§ Try it: The output should be every line below that includes the word "Validación".

§ Exercise material:
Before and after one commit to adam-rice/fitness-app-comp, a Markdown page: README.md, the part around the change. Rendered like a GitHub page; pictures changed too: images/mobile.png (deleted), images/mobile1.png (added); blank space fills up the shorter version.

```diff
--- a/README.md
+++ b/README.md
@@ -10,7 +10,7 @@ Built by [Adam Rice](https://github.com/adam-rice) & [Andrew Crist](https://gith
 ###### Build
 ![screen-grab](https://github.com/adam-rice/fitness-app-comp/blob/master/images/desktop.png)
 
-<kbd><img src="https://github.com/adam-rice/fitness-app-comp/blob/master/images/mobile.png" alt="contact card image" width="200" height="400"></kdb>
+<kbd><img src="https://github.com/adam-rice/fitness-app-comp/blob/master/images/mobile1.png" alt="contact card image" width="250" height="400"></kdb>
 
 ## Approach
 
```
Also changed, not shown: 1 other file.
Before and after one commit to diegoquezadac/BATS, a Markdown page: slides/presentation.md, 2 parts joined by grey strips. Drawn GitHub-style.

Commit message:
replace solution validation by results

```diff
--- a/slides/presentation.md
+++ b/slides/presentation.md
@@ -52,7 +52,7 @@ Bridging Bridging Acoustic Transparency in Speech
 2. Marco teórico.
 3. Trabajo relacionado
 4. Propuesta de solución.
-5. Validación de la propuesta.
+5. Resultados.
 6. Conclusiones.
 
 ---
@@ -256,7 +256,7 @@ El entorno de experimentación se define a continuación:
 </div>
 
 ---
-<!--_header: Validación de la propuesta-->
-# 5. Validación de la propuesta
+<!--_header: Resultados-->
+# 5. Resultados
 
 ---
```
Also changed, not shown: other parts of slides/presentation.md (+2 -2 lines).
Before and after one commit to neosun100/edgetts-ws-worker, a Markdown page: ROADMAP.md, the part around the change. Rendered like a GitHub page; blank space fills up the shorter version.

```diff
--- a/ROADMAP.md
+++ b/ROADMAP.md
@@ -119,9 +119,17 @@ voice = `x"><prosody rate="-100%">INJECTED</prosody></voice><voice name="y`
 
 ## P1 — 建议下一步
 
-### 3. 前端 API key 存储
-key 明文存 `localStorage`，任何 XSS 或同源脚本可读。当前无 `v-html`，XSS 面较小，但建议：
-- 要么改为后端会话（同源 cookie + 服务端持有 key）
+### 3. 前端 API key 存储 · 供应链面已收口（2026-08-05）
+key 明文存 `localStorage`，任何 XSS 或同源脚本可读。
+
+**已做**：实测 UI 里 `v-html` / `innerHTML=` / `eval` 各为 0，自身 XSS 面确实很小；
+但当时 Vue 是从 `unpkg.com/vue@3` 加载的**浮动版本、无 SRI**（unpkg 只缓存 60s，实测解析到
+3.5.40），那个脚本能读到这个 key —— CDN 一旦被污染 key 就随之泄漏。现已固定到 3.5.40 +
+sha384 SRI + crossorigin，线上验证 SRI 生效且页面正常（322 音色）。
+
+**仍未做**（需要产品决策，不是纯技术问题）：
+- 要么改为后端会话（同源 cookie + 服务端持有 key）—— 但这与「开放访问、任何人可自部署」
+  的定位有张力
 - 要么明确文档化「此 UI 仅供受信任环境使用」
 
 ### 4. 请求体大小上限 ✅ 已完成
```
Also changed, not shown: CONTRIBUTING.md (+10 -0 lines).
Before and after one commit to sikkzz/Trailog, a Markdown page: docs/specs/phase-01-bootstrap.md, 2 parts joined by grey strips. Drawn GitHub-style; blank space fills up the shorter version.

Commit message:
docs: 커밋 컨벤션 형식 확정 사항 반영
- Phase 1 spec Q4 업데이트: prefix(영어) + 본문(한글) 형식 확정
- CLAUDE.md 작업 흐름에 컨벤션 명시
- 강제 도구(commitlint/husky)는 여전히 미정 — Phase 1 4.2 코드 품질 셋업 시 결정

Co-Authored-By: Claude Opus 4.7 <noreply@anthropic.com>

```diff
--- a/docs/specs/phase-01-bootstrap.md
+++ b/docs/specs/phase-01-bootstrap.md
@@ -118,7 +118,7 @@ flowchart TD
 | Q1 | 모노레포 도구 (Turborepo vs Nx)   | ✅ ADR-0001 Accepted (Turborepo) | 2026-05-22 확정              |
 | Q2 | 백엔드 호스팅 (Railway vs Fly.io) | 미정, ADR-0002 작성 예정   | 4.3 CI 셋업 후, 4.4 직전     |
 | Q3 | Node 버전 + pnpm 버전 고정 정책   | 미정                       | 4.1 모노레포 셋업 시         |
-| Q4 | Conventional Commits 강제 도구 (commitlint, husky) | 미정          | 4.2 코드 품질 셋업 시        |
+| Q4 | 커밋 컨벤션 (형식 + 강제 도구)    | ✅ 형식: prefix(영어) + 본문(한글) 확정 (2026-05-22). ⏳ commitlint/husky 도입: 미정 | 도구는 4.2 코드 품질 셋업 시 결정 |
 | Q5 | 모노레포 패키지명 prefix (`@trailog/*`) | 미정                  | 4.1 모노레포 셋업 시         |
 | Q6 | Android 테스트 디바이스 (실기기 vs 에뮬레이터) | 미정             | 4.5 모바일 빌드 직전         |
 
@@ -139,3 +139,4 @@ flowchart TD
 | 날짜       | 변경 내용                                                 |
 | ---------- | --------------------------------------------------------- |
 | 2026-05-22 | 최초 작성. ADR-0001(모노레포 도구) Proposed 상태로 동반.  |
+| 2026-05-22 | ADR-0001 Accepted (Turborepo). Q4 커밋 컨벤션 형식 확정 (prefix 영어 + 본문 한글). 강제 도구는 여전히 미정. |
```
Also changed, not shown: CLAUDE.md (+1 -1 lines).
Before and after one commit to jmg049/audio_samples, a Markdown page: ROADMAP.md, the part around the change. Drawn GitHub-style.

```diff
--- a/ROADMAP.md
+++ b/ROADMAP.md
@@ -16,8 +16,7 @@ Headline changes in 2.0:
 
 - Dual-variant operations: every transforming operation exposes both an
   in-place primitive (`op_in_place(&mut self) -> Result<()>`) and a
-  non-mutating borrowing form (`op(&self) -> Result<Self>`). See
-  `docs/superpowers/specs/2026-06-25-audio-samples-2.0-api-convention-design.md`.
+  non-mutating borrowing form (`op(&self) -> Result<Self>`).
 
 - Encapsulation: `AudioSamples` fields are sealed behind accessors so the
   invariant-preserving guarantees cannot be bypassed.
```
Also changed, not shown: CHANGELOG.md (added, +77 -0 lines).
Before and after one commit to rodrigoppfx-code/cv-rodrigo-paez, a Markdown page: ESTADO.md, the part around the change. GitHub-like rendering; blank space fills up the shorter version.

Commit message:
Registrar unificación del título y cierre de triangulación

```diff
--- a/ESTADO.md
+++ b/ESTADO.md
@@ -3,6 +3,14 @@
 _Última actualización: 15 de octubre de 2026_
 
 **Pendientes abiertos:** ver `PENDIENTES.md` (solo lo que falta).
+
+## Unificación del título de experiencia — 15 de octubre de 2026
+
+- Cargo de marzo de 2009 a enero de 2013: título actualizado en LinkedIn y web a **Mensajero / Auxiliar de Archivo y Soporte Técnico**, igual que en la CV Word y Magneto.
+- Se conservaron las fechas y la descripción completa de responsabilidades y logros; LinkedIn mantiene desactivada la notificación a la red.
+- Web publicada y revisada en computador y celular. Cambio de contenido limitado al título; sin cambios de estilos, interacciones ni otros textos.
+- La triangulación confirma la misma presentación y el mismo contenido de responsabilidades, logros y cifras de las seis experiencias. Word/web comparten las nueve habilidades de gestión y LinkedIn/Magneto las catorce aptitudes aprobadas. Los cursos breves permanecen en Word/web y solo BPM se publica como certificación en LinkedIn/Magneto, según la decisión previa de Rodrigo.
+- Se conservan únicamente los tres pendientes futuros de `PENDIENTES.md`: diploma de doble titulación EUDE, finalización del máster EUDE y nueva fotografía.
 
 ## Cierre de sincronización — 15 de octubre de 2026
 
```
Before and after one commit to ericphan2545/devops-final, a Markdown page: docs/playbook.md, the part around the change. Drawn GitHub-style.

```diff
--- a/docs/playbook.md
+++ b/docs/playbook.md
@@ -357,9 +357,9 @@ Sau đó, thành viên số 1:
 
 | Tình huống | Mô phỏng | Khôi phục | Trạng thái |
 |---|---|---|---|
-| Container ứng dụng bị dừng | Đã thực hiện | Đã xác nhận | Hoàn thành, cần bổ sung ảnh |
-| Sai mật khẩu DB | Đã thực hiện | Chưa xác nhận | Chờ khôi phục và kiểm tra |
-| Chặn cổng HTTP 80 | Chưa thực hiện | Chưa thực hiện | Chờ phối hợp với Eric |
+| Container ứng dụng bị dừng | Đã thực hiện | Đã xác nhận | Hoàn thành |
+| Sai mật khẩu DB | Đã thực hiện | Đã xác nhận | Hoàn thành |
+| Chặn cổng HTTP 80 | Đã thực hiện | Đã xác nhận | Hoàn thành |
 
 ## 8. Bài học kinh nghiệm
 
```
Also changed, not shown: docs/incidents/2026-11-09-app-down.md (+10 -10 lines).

§ Response to the exercise:
-5. Validación de la propuesta.
-<!--_header: Validación de la propuesta-->
-# 5. Validación de la propuesta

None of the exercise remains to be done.